Comment by mitsy Fri Aug 24 16:20:34 2012
Mitsy --- Thanks for commenting! I was sad no one else noticed that line, but figured it might be too risque for my audience. :-)
Comment by anna Fri Aug 24 16:37:19 2012

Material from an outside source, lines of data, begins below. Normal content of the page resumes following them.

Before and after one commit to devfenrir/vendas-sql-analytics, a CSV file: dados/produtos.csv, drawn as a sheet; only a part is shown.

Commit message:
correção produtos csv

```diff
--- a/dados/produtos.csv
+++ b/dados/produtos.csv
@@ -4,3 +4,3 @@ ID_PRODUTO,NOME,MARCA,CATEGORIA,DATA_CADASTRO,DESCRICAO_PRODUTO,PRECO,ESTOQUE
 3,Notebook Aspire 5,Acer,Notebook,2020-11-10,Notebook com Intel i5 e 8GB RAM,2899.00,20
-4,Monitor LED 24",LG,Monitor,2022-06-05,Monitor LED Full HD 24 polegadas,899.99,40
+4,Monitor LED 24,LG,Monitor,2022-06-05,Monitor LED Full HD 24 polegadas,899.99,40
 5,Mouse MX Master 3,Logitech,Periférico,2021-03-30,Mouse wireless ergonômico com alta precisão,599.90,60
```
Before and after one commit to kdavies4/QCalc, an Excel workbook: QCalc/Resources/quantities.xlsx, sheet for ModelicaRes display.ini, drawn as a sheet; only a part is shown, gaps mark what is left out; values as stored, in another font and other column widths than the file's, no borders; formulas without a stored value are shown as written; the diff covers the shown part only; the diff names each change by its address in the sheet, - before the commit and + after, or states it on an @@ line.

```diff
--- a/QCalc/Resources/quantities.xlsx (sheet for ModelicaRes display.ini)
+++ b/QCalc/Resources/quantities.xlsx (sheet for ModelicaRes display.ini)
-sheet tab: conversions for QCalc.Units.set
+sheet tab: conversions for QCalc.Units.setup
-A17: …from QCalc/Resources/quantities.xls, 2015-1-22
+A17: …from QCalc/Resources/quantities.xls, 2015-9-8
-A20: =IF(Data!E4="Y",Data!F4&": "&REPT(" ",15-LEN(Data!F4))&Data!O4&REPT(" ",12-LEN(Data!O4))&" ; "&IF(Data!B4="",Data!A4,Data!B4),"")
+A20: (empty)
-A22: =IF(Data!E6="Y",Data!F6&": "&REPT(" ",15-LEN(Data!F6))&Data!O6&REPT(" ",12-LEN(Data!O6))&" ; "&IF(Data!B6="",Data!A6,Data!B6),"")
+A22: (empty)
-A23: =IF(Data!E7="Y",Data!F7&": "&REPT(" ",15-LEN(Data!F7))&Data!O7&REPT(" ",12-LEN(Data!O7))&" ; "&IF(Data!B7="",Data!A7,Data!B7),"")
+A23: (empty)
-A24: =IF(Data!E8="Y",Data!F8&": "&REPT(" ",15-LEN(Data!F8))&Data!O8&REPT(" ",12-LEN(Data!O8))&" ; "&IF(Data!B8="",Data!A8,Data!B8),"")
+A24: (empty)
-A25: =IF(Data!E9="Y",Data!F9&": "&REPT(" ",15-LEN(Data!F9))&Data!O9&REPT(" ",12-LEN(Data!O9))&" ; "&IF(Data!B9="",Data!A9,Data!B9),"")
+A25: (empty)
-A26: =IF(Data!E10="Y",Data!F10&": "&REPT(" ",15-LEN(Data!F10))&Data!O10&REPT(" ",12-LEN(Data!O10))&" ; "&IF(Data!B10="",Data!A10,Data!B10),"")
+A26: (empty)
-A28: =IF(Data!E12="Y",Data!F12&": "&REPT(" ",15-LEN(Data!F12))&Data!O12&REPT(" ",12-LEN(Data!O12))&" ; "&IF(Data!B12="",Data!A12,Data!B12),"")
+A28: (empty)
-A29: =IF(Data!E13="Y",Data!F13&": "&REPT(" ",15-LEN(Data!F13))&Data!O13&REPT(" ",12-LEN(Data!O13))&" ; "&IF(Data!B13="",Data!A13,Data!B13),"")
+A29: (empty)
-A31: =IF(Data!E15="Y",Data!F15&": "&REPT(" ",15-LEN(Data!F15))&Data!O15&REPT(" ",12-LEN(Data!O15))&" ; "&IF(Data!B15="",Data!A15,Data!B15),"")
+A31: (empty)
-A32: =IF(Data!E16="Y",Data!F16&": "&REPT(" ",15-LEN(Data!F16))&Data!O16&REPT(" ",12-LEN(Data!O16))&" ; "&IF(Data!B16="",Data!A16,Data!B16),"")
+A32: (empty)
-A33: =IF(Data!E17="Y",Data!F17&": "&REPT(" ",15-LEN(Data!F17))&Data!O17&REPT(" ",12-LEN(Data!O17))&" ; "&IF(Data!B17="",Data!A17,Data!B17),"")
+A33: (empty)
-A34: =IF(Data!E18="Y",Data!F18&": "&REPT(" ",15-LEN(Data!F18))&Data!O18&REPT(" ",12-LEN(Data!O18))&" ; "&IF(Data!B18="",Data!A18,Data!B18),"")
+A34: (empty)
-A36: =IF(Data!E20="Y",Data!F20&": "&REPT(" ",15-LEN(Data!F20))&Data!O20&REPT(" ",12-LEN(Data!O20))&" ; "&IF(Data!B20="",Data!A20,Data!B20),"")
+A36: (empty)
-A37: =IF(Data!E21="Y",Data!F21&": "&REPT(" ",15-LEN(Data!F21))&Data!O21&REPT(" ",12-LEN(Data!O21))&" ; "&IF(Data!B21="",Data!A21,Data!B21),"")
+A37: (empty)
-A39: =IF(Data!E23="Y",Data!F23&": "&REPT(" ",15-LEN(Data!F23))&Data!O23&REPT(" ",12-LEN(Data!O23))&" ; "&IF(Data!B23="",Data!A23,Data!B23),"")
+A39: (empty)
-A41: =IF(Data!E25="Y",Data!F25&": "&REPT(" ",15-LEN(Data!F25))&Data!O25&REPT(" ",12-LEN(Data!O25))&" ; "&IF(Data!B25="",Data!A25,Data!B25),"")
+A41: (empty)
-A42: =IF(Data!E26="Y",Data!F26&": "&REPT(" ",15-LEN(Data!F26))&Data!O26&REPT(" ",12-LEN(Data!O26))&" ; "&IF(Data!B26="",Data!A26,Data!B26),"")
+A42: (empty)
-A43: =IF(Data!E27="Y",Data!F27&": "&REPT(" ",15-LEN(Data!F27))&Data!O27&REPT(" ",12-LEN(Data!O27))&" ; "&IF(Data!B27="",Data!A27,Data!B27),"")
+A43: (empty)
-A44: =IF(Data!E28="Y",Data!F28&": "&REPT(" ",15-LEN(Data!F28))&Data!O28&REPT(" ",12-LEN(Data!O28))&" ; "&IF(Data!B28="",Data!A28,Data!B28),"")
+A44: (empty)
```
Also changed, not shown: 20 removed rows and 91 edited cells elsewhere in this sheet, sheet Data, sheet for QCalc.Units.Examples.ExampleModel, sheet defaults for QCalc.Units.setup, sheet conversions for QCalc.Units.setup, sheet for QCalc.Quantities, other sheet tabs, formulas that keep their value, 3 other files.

One very unique homestead, $1,500 per acre, the opportunity of a lifetime